| SUPPLIED RECORDS |

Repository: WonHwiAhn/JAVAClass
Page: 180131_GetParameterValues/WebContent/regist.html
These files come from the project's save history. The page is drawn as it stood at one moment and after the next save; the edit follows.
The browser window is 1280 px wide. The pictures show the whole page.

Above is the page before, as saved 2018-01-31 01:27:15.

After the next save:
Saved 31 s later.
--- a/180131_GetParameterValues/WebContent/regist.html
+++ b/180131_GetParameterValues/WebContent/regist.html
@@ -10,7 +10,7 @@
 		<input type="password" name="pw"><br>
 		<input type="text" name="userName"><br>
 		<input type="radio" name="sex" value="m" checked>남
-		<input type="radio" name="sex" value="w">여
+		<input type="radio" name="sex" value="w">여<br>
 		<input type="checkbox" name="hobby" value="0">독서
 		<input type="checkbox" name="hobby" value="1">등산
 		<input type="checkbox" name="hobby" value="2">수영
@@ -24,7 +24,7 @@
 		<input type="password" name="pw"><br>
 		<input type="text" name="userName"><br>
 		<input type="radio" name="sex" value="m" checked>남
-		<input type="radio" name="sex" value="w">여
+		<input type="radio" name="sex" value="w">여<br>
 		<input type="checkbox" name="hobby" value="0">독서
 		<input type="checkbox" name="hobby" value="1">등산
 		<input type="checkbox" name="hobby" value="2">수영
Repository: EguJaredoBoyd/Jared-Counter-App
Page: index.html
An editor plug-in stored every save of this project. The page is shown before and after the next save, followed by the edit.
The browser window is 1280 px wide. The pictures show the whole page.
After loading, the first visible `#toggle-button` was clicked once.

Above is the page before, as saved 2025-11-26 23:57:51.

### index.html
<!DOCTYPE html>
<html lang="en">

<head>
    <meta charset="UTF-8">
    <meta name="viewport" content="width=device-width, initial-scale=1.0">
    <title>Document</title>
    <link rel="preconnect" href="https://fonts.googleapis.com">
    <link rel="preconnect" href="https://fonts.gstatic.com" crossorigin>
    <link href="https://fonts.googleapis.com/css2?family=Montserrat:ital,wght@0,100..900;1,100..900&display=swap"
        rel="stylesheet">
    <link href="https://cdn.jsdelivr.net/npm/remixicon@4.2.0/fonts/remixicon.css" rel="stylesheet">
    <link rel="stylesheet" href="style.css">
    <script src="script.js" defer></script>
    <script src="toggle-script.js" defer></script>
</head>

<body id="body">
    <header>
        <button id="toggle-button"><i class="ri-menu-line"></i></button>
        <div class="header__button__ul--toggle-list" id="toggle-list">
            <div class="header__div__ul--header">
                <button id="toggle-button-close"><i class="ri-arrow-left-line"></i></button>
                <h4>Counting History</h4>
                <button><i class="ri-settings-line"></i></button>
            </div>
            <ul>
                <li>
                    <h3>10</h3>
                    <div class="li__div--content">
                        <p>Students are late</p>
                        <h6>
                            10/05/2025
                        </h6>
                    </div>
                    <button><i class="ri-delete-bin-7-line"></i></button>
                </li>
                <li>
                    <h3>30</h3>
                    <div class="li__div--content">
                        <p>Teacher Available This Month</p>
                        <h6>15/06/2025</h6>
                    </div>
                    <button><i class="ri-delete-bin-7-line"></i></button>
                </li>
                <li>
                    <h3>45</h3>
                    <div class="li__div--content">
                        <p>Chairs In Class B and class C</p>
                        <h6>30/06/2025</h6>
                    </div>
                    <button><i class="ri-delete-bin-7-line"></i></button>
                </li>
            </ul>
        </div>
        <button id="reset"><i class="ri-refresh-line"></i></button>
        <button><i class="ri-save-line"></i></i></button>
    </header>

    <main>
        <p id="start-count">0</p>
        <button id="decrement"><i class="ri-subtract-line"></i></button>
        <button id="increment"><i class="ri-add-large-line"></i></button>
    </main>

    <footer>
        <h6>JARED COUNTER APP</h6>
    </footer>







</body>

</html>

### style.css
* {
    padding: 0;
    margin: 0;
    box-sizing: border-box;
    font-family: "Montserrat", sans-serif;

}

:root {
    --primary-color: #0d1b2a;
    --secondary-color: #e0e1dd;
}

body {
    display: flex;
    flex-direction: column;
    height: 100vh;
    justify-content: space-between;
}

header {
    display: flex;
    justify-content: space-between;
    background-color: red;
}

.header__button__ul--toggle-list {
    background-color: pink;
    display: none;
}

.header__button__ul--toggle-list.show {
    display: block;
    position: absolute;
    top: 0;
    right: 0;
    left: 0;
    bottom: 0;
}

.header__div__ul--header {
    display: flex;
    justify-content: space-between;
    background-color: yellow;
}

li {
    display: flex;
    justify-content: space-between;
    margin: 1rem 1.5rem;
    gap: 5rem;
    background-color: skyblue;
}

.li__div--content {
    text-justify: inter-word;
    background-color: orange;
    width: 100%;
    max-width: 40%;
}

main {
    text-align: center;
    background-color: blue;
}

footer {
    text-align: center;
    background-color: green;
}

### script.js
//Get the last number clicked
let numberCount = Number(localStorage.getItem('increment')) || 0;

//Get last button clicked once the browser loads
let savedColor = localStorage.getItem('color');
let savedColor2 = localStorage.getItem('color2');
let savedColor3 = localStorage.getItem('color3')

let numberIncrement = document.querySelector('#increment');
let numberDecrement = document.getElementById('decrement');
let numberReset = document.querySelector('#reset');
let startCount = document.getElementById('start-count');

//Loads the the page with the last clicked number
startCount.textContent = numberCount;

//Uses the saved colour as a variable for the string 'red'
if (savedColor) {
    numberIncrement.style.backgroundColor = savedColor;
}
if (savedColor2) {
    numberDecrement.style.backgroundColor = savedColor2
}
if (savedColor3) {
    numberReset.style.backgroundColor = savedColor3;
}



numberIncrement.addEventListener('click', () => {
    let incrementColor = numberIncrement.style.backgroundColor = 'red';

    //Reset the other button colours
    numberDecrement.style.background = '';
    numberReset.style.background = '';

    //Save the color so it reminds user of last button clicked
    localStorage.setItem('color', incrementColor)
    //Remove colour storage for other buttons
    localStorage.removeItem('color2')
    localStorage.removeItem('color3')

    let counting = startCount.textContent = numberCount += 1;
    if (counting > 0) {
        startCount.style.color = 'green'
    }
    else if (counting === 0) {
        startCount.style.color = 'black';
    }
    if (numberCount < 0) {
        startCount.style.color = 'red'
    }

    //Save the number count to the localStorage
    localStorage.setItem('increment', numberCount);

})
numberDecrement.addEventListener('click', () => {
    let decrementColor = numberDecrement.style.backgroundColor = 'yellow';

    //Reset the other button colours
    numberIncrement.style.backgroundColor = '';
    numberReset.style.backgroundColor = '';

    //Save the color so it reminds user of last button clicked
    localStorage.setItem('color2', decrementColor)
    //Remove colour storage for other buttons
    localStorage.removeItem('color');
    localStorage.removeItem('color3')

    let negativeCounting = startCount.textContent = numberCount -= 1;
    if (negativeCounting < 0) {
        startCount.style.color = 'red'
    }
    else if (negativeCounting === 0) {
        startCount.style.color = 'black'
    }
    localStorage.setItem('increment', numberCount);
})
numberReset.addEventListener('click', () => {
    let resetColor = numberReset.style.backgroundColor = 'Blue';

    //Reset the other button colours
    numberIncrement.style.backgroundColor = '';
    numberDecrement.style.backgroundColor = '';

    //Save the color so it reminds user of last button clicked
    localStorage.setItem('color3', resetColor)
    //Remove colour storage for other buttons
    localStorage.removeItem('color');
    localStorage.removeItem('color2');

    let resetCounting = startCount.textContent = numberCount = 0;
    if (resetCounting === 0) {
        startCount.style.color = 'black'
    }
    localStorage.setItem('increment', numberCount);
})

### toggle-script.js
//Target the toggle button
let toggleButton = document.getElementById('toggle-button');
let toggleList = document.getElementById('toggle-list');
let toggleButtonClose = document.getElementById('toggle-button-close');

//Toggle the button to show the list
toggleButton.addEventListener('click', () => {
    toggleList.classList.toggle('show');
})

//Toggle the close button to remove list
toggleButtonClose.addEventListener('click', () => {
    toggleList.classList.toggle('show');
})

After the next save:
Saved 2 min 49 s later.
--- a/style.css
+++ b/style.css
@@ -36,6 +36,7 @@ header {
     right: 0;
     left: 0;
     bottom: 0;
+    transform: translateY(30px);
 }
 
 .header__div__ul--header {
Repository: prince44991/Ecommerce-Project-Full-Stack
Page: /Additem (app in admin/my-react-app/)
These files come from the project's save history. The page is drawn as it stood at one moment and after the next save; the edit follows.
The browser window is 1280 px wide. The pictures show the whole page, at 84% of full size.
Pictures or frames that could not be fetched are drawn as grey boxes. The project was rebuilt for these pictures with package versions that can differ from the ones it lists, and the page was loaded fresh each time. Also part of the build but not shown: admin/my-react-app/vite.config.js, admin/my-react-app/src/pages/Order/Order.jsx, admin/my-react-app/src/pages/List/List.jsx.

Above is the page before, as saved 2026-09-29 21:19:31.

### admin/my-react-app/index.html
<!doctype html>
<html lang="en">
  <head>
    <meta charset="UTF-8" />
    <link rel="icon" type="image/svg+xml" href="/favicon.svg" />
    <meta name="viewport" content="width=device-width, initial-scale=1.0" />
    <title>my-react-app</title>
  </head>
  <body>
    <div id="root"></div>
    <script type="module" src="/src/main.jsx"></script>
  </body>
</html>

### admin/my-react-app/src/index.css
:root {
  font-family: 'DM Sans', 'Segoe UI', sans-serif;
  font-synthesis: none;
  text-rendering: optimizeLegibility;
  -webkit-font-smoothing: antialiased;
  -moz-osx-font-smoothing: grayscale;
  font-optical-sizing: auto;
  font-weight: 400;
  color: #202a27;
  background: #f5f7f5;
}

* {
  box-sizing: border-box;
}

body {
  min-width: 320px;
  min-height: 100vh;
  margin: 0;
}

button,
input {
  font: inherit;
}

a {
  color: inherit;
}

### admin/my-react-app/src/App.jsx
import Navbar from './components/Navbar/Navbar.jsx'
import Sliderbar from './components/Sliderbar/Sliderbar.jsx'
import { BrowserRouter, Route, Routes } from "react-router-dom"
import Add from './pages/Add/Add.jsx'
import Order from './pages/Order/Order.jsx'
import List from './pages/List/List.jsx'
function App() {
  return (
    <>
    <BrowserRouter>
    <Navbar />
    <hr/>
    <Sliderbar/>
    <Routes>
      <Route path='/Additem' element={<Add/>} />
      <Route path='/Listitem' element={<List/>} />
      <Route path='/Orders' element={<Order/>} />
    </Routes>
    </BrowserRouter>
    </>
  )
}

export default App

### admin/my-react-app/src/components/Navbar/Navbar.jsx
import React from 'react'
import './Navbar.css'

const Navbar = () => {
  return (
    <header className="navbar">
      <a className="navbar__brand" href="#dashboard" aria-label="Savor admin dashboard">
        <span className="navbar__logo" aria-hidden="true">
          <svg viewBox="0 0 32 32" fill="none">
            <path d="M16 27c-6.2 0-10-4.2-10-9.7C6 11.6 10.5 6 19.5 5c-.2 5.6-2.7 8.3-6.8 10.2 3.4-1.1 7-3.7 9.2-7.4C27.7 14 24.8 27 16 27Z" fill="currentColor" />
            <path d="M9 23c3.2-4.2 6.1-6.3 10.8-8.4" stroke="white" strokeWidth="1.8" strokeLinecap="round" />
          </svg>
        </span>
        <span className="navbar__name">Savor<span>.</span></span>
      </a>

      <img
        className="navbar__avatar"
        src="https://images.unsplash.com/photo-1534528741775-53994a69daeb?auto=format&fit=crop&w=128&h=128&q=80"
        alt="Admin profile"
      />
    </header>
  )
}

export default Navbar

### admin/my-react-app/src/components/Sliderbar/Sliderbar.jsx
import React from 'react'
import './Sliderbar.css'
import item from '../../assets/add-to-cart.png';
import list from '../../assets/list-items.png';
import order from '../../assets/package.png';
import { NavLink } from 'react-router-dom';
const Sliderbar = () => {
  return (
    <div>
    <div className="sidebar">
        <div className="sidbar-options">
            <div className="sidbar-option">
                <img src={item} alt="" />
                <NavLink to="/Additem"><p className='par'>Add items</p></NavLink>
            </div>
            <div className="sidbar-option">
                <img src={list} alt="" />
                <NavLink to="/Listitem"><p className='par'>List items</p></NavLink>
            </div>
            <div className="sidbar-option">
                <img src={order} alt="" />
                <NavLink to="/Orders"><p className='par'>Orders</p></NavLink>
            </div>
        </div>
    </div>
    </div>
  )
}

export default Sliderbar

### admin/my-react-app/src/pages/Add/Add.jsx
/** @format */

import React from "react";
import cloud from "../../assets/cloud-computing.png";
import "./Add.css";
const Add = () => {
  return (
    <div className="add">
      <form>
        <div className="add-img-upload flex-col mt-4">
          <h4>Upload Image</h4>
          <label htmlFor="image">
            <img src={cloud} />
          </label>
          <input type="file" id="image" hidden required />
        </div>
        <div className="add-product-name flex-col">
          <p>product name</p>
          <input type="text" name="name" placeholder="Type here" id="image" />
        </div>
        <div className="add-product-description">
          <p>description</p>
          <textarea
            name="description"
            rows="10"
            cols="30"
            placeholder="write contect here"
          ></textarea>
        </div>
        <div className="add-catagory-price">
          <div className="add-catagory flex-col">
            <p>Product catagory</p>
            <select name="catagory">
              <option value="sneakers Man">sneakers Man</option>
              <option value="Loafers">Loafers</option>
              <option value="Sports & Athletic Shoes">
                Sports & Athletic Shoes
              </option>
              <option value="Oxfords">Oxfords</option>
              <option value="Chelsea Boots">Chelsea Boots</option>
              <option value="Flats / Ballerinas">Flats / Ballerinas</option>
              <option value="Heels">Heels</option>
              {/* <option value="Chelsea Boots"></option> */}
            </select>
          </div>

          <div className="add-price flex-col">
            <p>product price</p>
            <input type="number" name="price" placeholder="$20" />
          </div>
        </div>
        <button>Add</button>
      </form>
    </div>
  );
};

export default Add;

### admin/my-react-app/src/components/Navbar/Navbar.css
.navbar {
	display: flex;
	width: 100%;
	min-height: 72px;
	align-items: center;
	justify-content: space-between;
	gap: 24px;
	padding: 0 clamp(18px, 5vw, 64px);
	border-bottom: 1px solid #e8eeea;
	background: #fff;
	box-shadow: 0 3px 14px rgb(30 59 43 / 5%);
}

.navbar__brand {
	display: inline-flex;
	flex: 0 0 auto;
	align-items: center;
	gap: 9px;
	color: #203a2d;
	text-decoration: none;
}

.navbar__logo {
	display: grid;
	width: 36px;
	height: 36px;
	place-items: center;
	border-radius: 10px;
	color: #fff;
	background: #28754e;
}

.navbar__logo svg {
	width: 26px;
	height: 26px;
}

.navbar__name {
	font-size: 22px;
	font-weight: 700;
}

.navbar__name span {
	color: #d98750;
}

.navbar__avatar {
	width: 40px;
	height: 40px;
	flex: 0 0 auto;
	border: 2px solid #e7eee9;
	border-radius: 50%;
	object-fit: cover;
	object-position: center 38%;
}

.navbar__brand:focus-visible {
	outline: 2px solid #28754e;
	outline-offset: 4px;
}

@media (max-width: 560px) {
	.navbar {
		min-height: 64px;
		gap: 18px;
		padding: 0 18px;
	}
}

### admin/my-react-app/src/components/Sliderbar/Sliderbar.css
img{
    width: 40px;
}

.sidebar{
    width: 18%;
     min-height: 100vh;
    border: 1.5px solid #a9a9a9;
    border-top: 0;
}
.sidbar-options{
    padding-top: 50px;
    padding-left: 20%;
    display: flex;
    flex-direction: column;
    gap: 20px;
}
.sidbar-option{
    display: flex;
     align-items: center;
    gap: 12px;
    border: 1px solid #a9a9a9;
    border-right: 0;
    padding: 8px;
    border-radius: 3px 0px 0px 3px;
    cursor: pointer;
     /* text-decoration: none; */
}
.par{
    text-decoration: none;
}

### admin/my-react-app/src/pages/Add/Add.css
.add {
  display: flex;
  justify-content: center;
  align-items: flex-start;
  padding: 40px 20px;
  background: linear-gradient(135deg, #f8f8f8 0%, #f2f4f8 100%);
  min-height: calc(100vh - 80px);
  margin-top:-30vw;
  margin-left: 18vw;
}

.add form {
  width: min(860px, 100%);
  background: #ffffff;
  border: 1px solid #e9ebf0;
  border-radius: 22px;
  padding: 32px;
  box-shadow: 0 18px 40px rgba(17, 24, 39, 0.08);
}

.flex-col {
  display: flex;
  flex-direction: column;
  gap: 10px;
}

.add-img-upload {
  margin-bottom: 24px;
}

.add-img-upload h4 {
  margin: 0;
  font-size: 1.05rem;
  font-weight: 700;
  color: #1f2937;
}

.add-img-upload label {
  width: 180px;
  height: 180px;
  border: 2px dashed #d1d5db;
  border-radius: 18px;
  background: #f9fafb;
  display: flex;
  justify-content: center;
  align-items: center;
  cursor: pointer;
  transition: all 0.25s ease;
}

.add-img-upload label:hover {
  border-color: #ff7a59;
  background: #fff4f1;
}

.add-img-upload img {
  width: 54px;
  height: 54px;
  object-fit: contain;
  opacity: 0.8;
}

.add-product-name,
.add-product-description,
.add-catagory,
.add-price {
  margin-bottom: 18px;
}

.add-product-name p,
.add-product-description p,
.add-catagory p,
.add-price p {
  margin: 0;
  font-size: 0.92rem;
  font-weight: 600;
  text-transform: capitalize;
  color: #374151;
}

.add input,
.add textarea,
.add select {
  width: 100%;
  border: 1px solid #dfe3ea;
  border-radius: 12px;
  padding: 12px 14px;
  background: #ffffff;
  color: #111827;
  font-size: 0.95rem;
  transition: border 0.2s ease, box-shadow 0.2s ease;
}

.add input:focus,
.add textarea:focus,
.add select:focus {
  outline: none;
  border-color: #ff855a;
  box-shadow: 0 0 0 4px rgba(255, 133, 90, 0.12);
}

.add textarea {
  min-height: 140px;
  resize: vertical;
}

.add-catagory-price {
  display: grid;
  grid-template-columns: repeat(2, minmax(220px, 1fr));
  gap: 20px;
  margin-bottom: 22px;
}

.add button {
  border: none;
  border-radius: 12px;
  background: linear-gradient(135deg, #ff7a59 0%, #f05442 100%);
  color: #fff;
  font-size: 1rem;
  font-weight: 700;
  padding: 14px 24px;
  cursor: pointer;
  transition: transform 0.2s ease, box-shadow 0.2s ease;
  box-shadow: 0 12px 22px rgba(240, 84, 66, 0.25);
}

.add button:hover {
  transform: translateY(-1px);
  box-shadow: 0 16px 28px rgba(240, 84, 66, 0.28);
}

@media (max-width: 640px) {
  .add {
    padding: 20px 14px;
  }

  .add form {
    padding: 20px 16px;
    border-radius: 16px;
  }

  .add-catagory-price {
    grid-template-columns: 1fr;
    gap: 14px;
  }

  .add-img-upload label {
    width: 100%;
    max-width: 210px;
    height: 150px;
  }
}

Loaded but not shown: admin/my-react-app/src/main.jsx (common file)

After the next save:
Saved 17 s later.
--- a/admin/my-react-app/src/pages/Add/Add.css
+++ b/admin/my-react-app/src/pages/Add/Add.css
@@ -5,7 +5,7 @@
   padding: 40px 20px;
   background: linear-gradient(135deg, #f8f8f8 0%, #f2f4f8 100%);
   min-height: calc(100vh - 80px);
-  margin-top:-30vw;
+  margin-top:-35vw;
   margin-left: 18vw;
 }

| EXERCISE |
The answer is each line in which the word "getElementById" occurs, copied from the material above.

| RESULT |
let numberDecrement = document.getElementById('decrement');
let startCount = document.getElementById('start-count');
let toggleButton = document.getElementById('toggle-button');
let toggleList = document.getElementById('toggle-list');
let toggleButtonClose = document.getElementById('toggle-button-close');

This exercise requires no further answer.